Monday, January 3, 2011

PS3 root signing key revealed

Apparently GeoHot has found and published the root key used by the Playstation 3 to sign and verify games. Not just the public key used for verification, mind you, which is the easy part. They've published the private key used to sign the game executables. With the private key, you can sign your own executables and they'll be accepted by the PS3 without needing any hacks, kludges or bug exploits. This is a big deal because the key's pretty firmly embedded in the hardware itself. A simple new firmware update can't change it. And if new hardware doesn't accept the old key, then all existing games simply won't play on the new hardware.

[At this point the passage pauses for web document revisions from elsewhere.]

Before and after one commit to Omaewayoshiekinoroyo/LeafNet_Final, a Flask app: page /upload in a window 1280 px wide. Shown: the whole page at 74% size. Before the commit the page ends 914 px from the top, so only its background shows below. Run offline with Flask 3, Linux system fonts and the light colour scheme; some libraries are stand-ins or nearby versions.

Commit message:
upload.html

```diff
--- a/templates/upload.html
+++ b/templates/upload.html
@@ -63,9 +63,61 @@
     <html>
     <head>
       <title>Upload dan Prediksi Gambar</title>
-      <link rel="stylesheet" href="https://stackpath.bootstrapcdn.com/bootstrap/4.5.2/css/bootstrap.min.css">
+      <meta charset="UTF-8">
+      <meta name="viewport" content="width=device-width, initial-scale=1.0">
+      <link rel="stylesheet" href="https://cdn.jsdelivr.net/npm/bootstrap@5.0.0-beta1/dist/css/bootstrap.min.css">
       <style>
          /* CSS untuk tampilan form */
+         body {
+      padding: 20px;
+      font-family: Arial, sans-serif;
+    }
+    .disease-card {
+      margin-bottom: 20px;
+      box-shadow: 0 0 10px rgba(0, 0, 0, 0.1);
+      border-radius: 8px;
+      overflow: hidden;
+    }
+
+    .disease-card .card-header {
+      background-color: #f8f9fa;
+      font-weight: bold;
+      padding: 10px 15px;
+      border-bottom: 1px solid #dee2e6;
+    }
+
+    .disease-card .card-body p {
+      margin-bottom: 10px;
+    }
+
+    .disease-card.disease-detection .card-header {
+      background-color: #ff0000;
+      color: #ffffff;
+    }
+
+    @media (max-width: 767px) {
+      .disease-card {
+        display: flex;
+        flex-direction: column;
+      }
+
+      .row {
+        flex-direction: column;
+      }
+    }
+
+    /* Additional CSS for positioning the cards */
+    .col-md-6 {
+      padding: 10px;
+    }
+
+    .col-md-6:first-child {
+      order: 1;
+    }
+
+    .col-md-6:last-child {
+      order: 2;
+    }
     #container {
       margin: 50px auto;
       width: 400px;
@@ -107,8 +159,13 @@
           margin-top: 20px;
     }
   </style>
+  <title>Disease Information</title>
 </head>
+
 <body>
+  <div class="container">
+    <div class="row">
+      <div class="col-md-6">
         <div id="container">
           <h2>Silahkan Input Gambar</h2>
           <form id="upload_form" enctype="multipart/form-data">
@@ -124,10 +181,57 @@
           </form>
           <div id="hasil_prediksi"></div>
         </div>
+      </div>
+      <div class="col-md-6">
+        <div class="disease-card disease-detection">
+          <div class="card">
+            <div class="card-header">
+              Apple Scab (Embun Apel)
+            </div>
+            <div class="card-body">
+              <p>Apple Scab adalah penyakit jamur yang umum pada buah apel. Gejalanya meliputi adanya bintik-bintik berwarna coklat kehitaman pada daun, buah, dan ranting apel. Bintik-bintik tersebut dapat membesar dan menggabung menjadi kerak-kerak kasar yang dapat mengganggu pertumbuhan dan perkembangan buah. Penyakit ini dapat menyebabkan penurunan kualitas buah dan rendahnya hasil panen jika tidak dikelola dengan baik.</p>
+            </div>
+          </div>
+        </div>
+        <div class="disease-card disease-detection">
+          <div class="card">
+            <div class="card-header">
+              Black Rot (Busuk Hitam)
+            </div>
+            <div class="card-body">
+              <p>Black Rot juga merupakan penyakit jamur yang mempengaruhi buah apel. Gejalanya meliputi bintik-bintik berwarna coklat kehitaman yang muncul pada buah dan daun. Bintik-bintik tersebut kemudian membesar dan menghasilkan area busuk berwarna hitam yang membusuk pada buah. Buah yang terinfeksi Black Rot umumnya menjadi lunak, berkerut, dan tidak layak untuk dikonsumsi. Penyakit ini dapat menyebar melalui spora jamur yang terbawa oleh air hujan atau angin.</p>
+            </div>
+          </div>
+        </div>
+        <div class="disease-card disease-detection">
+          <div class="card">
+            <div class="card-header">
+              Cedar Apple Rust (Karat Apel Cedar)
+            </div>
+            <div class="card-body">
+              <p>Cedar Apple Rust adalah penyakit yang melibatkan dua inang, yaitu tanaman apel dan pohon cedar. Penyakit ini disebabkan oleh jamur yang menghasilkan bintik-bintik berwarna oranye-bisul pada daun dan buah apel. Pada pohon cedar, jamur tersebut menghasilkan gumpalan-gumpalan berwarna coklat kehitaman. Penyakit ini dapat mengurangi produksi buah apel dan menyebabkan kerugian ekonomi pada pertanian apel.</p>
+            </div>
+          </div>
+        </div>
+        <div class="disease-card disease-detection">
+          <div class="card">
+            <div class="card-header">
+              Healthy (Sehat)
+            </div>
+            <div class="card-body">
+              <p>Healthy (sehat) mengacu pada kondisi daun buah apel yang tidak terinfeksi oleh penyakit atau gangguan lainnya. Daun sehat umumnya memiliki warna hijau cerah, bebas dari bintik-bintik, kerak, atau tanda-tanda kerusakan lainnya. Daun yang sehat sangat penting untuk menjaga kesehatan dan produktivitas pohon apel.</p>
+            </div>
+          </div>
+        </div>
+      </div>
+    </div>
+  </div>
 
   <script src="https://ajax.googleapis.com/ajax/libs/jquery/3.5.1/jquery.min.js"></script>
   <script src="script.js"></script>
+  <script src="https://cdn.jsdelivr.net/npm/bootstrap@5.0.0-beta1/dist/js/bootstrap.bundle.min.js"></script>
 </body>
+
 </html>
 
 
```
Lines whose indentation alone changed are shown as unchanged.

Frankly I don't see why the console makers are so bent on keeping anything but their approved software from running on the consoles. It makes no sense. Someone who wants to run, say, Linux on the PS3 still has to buy the full-blown PS3 console, there's no way around paying Sony for that. They may not buy any games if all they're interested in is running Linux, but then if they couldn't run Linux they wouldn't be buying those games either, nor would they be buying the PS3. They might use this ability to cheat at single-player games, but what's that hurt? They're still buying the PS3 and still buying the games, and there's nobody else to be affected by their cheating. Multi-player games... hacked games might be an issue, except that those games already have lots of ways of detecting cheating on the server side where it's safe from user intervention. For instance, to prevent target hacks simply don't send the client information about objects it can't see. Not even the best hack can target what doesn't exist.